South Korea’s largest conglomerate, Samsung Group, is facing another watershed as chief Lee Jae-yong was once again taken into custody Monday after receiving a jail term for bribery and embezzlement.
The departure of Lee from the helm of the group comes at a time when the IT giant is seeking to make progress on its long-pending management succession and to press forward amid the post-coronavirus economic recovery.
“Lee should be held responsible for the suggested bribery and embezzlement charges,” the Seoul High Court said in its ruling, sentencing Lee to a jail term of two years and six months.
Following the verdict, Lee was immediately put under court detention, and is to be returned to the Seoul Detention Center, which he left in February 2018.
Apparently in shock over the stricter-than-expected sanctions, Samsung Group had not released a statement on the matter.
“The essence of this case is that the power abuse of former President Park Geun-hye has infringed upon the property rights of a company,” Lee’s lawyers told reporters, expressing regrets over the court’s decision.
When asked on whether or not Lee will make a final appeal, the lawyers refrained from answering, saying only that they will thoroughly review the written judgment.
Market observers said although each Samsung company has its own efficient and competent leadership team, Lee’s absence will have an impact on groupwide investment decisions such as corporate acquisitions.
Under Lee’s stewardship, Samsung has laid out a vision to take over the global No.1 position in the system-on-chip market by 2030, pledging investments of 13.3 trillion won.
Chiefs of local business associations expressed regrets.
“The latest ruling will create a management vacuum within Samsung Group, which will delay crucial business decisions and investments, and consequently deliver negative impact to the industry in general,” the Korea Enterprises Federation said in a statement.
“We request that (the government) give policy and administrative considerations in order to minimize the management setbacks in Samsung Group, as it has become vital to gain an upper hand in the post-coronavirus market through active business expansion and technology innovation.”
The Korea International Trade Association also issued its statement, expressing worries that the corporate chief’s jail term may harm Samsung’s credibility in the global market.

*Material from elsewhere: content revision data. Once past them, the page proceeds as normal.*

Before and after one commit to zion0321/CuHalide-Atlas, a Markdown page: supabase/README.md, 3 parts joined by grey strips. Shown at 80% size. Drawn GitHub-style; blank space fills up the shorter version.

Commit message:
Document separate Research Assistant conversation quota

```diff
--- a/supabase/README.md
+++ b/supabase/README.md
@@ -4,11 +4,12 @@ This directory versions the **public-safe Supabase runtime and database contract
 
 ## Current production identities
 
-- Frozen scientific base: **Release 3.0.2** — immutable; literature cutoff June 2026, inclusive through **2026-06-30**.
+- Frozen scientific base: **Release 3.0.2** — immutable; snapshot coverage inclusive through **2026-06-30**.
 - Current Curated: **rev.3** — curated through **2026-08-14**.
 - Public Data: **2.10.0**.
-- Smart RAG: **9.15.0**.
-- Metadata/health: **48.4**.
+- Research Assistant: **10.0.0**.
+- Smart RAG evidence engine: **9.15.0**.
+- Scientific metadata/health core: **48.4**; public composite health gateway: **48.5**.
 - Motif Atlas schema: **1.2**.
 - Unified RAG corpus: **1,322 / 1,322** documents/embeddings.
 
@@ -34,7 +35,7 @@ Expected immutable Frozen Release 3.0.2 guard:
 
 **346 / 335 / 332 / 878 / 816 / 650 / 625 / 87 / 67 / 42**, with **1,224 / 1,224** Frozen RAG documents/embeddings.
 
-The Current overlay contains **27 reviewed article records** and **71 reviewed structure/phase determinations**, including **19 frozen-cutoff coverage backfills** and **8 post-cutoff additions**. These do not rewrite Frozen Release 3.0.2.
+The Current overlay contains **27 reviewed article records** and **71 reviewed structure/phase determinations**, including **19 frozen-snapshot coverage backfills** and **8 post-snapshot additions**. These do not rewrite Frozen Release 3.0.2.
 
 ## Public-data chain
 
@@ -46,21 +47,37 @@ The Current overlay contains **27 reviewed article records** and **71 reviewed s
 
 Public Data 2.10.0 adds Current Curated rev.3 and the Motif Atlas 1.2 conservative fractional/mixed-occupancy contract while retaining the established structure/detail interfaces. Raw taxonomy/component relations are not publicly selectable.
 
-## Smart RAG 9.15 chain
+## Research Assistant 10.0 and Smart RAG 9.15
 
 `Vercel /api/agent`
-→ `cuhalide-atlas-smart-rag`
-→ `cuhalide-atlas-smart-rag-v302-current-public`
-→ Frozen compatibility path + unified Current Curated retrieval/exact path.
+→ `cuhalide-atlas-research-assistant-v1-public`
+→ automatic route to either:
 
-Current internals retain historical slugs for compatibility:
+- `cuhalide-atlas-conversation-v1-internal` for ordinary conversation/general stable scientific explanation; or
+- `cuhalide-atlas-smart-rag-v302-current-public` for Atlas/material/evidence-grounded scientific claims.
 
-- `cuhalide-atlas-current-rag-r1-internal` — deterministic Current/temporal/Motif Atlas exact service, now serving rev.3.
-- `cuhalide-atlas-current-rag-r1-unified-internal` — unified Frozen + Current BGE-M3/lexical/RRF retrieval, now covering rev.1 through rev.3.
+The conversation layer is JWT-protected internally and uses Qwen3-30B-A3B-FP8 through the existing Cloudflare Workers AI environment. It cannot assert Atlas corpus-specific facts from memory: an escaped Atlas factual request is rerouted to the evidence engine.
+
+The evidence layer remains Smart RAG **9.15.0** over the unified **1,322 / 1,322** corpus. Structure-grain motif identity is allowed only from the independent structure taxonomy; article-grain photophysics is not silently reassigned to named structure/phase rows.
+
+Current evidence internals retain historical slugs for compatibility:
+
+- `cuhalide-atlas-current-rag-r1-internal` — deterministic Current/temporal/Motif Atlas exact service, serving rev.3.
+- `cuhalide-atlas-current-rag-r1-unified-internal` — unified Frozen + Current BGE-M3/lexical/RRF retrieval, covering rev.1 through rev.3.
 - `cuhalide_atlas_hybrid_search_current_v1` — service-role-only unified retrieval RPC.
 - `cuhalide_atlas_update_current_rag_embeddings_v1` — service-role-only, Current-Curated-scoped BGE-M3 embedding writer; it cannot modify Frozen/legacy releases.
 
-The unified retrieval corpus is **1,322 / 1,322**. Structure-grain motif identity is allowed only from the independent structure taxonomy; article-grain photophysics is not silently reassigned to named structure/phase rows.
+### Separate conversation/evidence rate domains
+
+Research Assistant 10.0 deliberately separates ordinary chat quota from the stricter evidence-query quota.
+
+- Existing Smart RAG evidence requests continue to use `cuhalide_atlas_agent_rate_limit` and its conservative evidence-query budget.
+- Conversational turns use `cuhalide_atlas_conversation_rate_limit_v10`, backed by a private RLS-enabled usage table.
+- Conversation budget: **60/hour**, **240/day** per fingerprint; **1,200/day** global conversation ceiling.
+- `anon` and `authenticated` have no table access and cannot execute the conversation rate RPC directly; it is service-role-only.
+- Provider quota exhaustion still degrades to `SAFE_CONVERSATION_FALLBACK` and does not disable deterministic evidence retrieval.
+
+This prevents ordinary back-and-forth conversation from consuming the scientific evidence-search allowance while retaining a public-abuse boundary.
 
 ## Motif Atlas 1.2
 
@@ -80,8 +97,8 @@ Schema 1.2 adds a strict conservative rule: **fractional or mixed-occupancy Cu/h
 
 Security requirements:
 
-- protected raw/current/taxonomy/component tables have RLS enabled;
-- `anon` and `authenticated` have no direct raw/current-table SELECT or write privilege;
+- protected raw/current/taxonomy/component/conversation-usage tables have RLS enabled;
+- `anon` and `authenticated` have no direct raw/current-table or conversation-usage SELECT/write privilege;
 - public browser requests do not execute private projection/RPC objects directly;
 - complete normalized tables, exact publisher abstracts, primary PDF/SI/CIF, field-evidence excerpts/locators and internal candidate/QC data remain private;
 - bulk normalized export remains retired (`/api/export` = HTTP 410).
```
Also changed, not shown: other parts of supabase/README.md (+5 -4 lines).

Prior to the court ruling, a number of business associations had expressed support for Lee, asking the court to give Lee and Samsung the opportunity to spearhead the nation’s economic rebound after the pandemic.
“We should give (Lee) the chance to contribute to the recovery of our economy,” said Korea Venture Business Association President Ahn Keon-joon upon filing a petition with the court last Wednesday.
His words were echoed by Korea Chamber of Commerce and Industry Chairman Park Yong-maan and Korea Federation of SMEs Chairman Kim Ki-mun.
Also, a number of online petitions have been made at Cheong Wa Dae’s website demanding that Lee be released, gaining more than 66,000 signatures as of 2 p.m. Monday. Another petition calling for stern punishment for Lee, on the other hand, had some 1,600 signatures.
The case of the Samsung Electronics vice chairman goes back to the former Park Geun-hye administration and the power-rigging scandal that led to Park’s impeachment in late 2016. The Samsung chief was charged with bribing Park’s former confidant, then known as Choi Soon-sil, to obtain the government’s help in securing control of Samsung Group.
He was initially sentenced to five years in prison in 2017, but was freed the following year after an appellate court reduced the term to 2 1/2 years, suspended for four years.
The case reached the Supreme Court but was returned to the appellate court in 2019 as the top court decided that some key bribery charges had been omitted. Samsung had also spent 3.4 billion won ($3.08 million) to purchase horses for Choi’s daughter and made a separate donation to a sports foundation, bringing the total amount to 8.6 billion won.
During the final hearing in late December, prosecutors demanded a nine-year term, down from the previous 12 years called for during the first and second trials.
Delivering his final statement, Lee expressed regrets and vowed to atone for his wrongdoings.
“I had to sit down with former President Park while I was in a difficult situation after my father suddenly collapsed. I will never repeat such an act again,” Lee said.
“I want to make a new Samsung that fits the country’s status, and repay my respected father.”
Following his father’s death in October, Lee was expected to be promoted to chairman after the retrial procedure wrapped up.
By Bae Hyun-jung (firstname.lastname@example.org